University professor aids in counseling attack victims

Joanna Dornfeld

A young man and his pregnant wife stood amid the chaos in the New York City service workers’ union headquarters.

After barely making it out of the World Trade Center on Sept. 11, he is thankful he will be there for his child’s birth.

Though he was able to escape, 26 of his friends and co-workers are presumed dead in the rubble. But he’s thankful for a little help from the University.

He called them angels.

They are University professor Pauline Boss and graduate students Christie McGeorge and Tai Mendenhall, who traveled to New York to counsel those most directly affected by the Sept. 11 attacks.

“I think it was the one way I could help,” McGeorge said. “I am not a fireman. I am not a policeman. I am a mental health professional.”

Boss, a family social science professor, spent the last 25 years developing the theory of ambiguous loss, which explains how an individual copes with a loss when there is no proof regarding whether the victim is alive or dead.

When she began, she had no idea her ground-breaking research would be the saving grace of hundreds impacted by the East Coast attacks.

The University is the only institution in the country that teaches its students about ambiguous loss.

The union leader knew of Boss’ research and invited her to come to New York and counsel union members and their families.

The union building is about six blocks from ground zero and provided a clear view of the destruction.

Some union members were in the World Trade Center when the airplanes struck. Many made it out. But 26 are presumed dead.

Gene Allen, University international programs office executive director, said that as soon as he saw what happened in New York, he knew Boss and her colleagues needed to be there.

On the same day Boss was invited to New York, Allen called her to suggest she help the victims. To show his support, Allen paid for the first team’s plane tickets to New York.

The Minnesota-New York Ambiguous Loss Project stemmed from the union’s initial request. University professors and graduate students will travel to New York every other week through at least December to counsel individuals.

Boss, McGeorge and Mendenhall left on the first project trip Sept. 16.

McGeorge and Mendenhall spent three days crisis-counseling union members and their families.

It was a like a chaotic emergency room for mental health, Mendenhall said.

“We were literally walking from floor to floor just stopping by people’s desks,” said Liz Wieling, family social science professor. Wieling went on the second trip, Sept. 26 to Sept. 29. She plans to travel to New York again in November and December.

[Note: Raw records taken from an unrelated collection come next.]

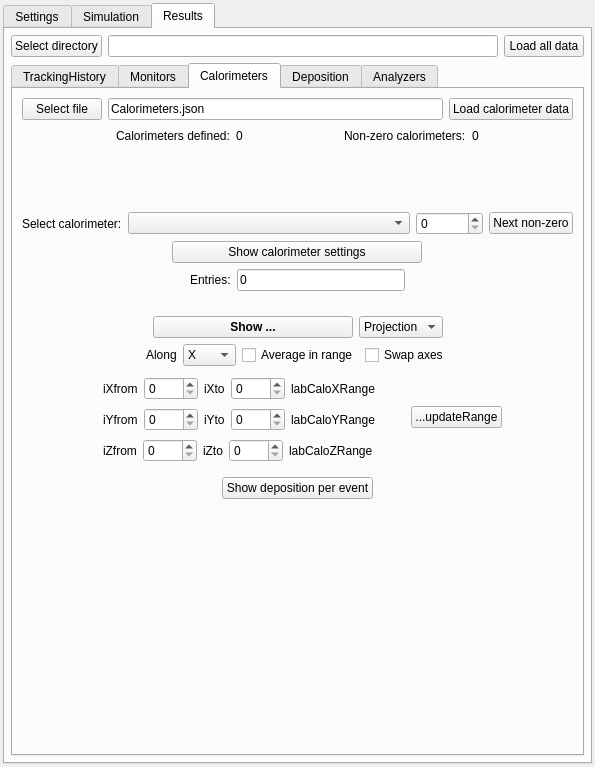
Old version of the form ants3bundle/src/ants3/gui/particleSim/aparticlesimwin.ui in the repository andrmor/ANTS3bundle.
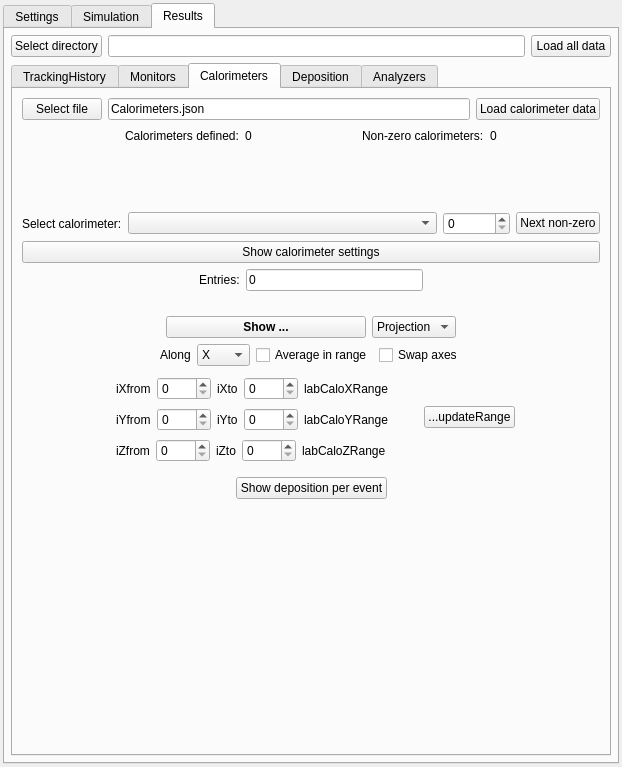
New version of the form. The open tabs and pages were chosen to show the change. Icons and pictures are not drawn.

```diff
--- a/ants3bundle/src/ants3/gui/particleSim/aparticlesimwin.ui
+++ b/ants3bundle/src/ants3/gui/particleSim/aparticlesimwin.ui
@@ -6,7 +6,7 @@
    <rect>
     <x>0</x>
     <y>0</y>
-    <width>595</width>
+    <width>622</width>
     <height>767</height>
    </rect>
   </property>
@@ -4410,7 +4410,7 @@
               </item>
              </layout>
             </item>
-            <item alignment="Qt::AlignmentFlag::AlignHCenter">
+            <item alignment="">
              <widget class="QPushButton" name="pbShowCalorimeterSettings">
               <property name="minimumSize">
                <size>
```
Left out of the diff: 4 changed lines with no effect on the pictures.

The counselors walked from floor to floor checking on individuals, asking if they needed to talk. Many are not able to talk at home about their experiences and are grateful for someone to listen to them.

“What is surprising is that people welcomed them,” Boss said. “These are union workers. These are not the kind of guys who normally go to therapy.”

Though not everyone in the family social science department is able to travel to New York, each department member is playing a role in the project. Department faculty and graduate students are providing debriefing counseling for the New York teams as well as helping with publicity and fund raising.

The union provides room and board for the University team when it arrives in New York, but airfare expenses are mounting. It costs between $3,000 and $4,000 per trip.

A coalition of University offices and departments have donated funds to pay for plane tickets for the teams. The University will also be approaching independent foundations for funding.

Boss has been taking care of the administrative portion of the project. She is making contacts with therapists in the New York area for future counseling with the union members and their families.

“The next step we are moving to is family focus as the trauma ends,” Boss said. “To give special care to the families of the missing and finally to begin immediately to integrate New York therapists so we can go home in December.”

During the next trip, Boss will lead a workshop for New York City therapists about ambiguous loss. She will also lead a family meeting with the families of the union members still missing.

“The idea is to help them move forward,” Boss said, “even though they may not ever know if their loved one is alive or dead.”

 

Joanna Dornfeld covers the St. Paul campus and welcomes comments at [email protected]